– Janet H. Murray, Inventing the Medium

What makes it seem human-like?

Let’s go back even further: Joseph Weizenbaum developed the first computer software for natural language processing in the 1960s. It mimicked a psychotherapist, and a Carl Rogers-type (think lots of open-ended questions and mirroring back patient responses). It provided scripted responses at a level good enough to give its users the illusion of understanding, using a system of keywords, rules, and templates (but no real knowledge or large data sets).

In the words of its inventor, “I did not realise … that an extremely brief exposure to a relatively simple computer program could induce strong delusional thinking in quite normal people.” [source]

Think about it: even when the user understood that it was not true, an algorithmically programmed prompter was sufficient to convey much more understanding, emotional involvement, or interest than was (and is) technically possible. The perceived responsiveness of the machine, rather than the size of the data set or the mansplanatory confidence, was enough for users to fall for anthropomorphisation strong enough to evoke human-to-human interaction.

Numerous subsequent studies show that this type of reaction is automatic, inevitable, and more common than people realise.

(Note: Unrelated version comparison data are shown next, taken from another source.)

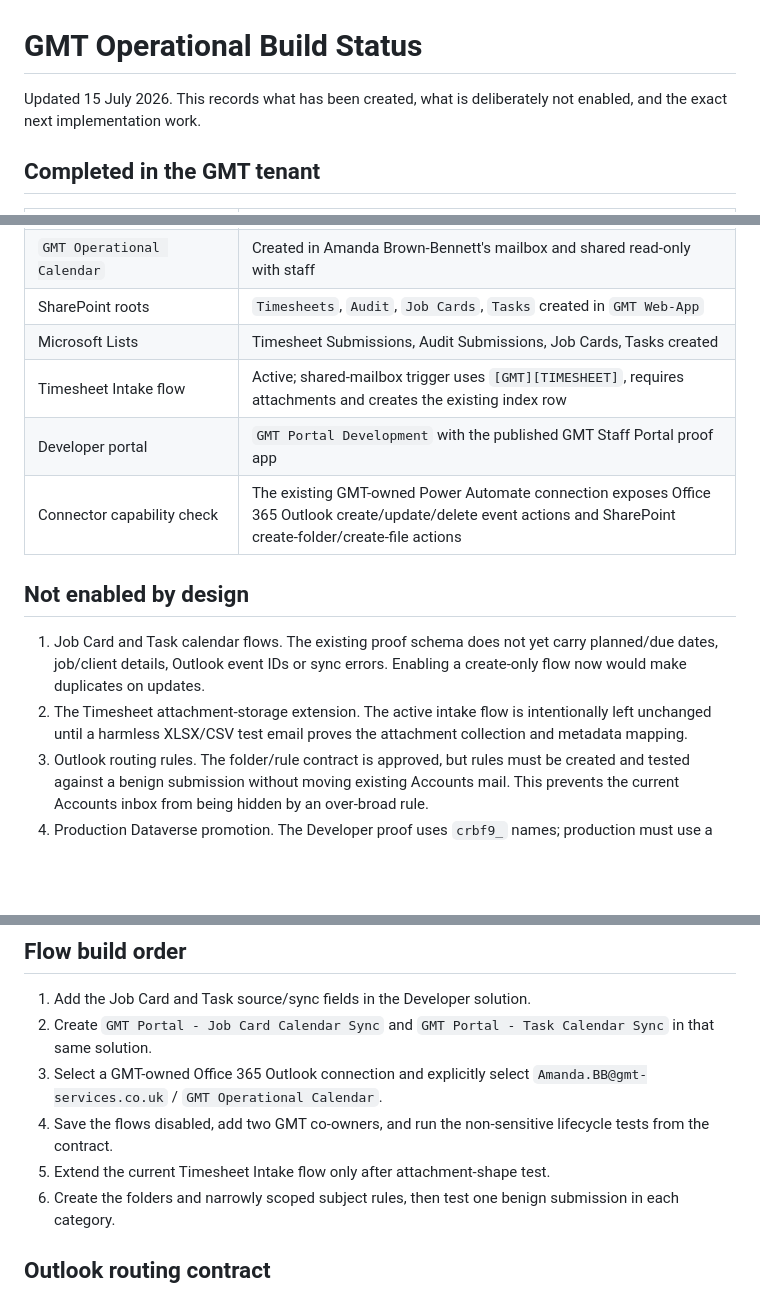
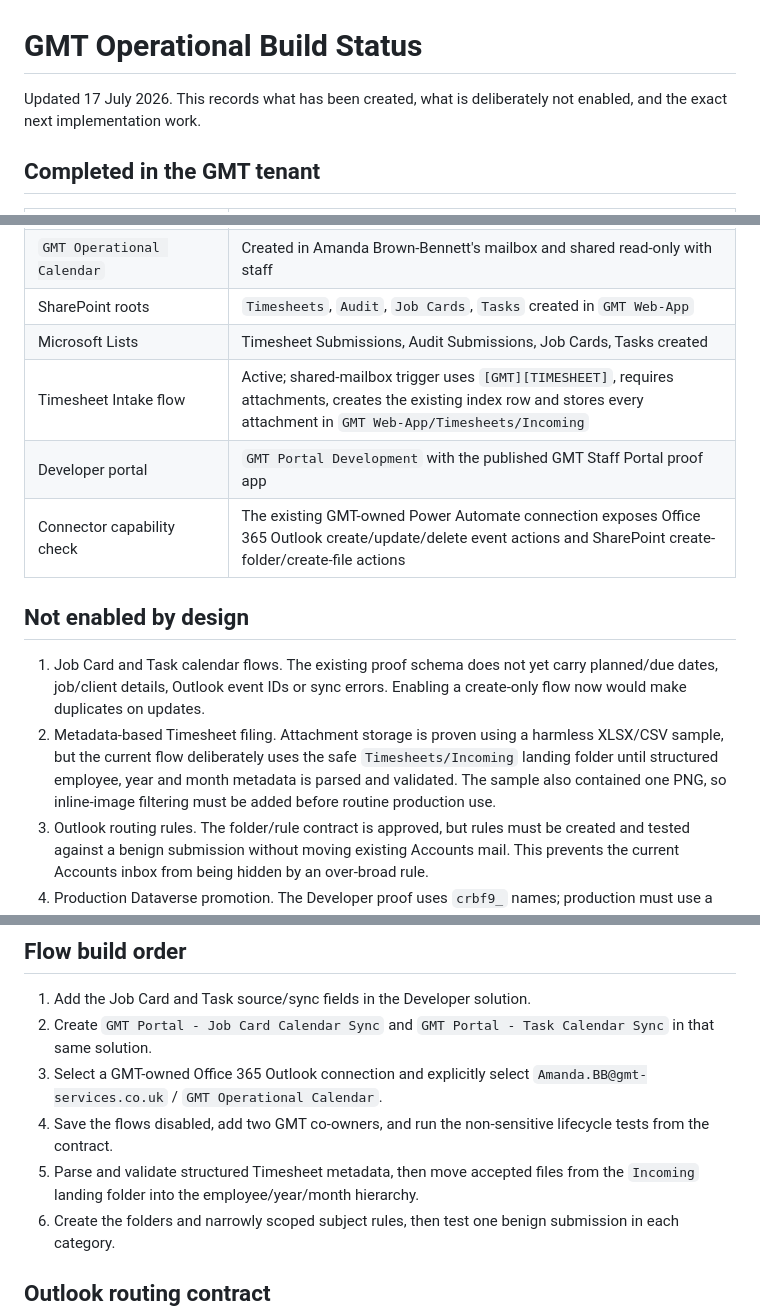
Before and after one commit to JakkuAzzo/AutoTimeSheet-GHP, a Markdown page: power-platform/operational-build-status.md, 3 parts joined by grey strips. Rendered like a GitHub page; blank space fills up the shorter version.

```diff
--- a/power-platform/operational-build-status.md
+++ b/power-platform/operational-build-status.md
@@ -1,6 +1,6 @@
 # GMT Operational Build Status
 
-Updated 15 July 2026. This records what has been created, what is deliberately
+Updated 17 July 2026. This records what has been created, what is deliberately
 not enabled, and the exact next implementation work.
 
 ## Completed in the GMT tenant
@@ -11,7 +11,7 @@ not enabled, and the exact next implementation work.
 | `GMT Operational Calendar` | Created in Amanda Brown-Bennett's mailbox and shared read-only with staff |
 | SharePoint roots | `Timesheets`, `Audit`, `Job Cards`, `Tasks` created in `GMT Web-App` |
 | Microsoft Lists | Timesheet Submissions, Audit Submissions, Job Cards, Tasks created |
-| Timesheet Intake flow | Active; shared-mailbox trigger uses `[GMT][TIMESHEET]`, requires attachments and creates the existing index row |
+| Timesheet Intake flow | Active; shared-mailbox trigger uses `[GMT][TIMESHEET]`, requires attachments, creates the existing index row and stores every attachment in `GMT Web-App/Timesheets/Incoming` |
 | Developer portal | `GMT Portal Development` with the published GMT Staff Portal proof app |
 | Connector capability check | The existing GMT-owned Power Automate connection exposes Office 365 Outlook create/update/delete event actions and SharePoint create-folder/create-file actions |
 
@@ -20,9 +20,11 @@ not enabled, and the exact next implementation work.
 1. Job Card and Task calendar flows. The existing proof schema does not yet
    carry planned/due dates, job/client details, Outlook event IDs or sync
    errors. Enabling a create-only flow now would make duplicates on updates.
-2. The Timesheet attachment-storage extension. The active intake flow is
-   intentionally left unchanged until a harmless XLSX/CSV test email proves
-   the attachment collection and metadata mapping.
+2. Metadata-based Timesheet filing. Attachment storage is proven using a
+   harmless XLSX/CSV sample, but the current flow deliberately uses the safe
+   `Timesheets/Incoming` landing folder until structured employee, year and
+   month metadata is parsed and validated. The sample also contained one PNG,
+   so inline-image filtering must be added before routine production use.
 3. Outlook routing rules. The folder/rule contract is approved, but rules must
    be created and tested against a benign submission without moving existing
    Accounts mail. This prevents the current Accounts inbox from being hidden
@@ -48,7 +50,8 @@ configuration; no Microsoft credential or endpoint belongs in GitHub Pages.
    `Amanda.BB@gmt-services.co.uk` / `GMT Operational Calendar`.
 4. Save the flows disabled, add two GMT co-owners, and run the non-sensitive
    lifecycle tests from the contract.
-5. Extend the current Timesheet Intake flow only after attachment-shape test.
+5. Parse and validate structured Timesheet metadata, then move accepted files
+   from the `Incoming` landing folder into the employee/year/month hierarchy.
 6. Create the folders and narrowly scoped subject rules, then test one benign
    submission in each category.
 
```
Also changed, not shown: power-platform/operational-readiness-build.md (+14 -7 lines).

When you combine this with the cognitive bias of associative thinking – if it speaks language, it must have knowledge of the domain or user – it is hard not to believe that the Generative Pretrained Transformer genuinely understands and knows.

This brings us to 

Conversation as interface

Conversational interfaces use language, whether text or speech (at least for now). Language is a purely human and non-instinctive method of communicating ideas, emotions, and desires through voluntarily produced symbols (Credits: Edward Sapir). In a sense, language serves as an interface to a rich, dynamic, and multidimensional human experience.

Conversational interface, even though human-like, has some limitations. Dialogue is not always the most effective way to convey information because it is linear and sequential. It also requires a certain level of redundancy to ensure reliable and understandable communication, which may not be practical in all scenarios. For these reasons, discovery (‘How do I learn what the app can do?’) and feedback (‘How do I know the app is doing the right thing?’) are usually only achievable through trial and error.

Manipulation using conversational interfaces is far more difficult than it appears, as you may have experienced, or noticed with an increasing number of prompt engineering sites and elaborate techniques for describing the desired end result.

Last but not least, designers are often reminded to incorporate non-volatile memory to supplement human short-term memory, as the brain is not optimised for abstract thinking or storing data and has certain cognitive limitations. For this reason, we take notes during a conversation, scroll through ChatGPT, or ask Siri to repeat instructions.

Consequently, the complexity of conversational interfaces is limited by the degree of built-in automations. Even then, complex tasks may still require complex user interfaces that the language is not able to provide in an efficient manner.

So where are we now?

We are somewhere between the dream of a sentient assistant and a state-of-the-art natural language processing interface. How big is the gap? There is no simple answer to that.

Anticipating user needs is a hybrid of prediction and mind reading. Designing user experiences that rely on accurate prediction of user behaviour is notoriously difficult; anyone who has tried can attest to this. Data on WHAT the user is doing is a weak basis for understanding the WHY (motivations and context). Many of the use cases can be solved statistically, since humans act statistically rather than rationally (hence why machine learning often works), but user expectations are high. 

Our inherent tendency to perceive conversational interfaces as more sentient than they are can be either a liability or a stepping stone. For now, “Parrots make great pets. They have more personality than goldfish.” (Chevy Chase)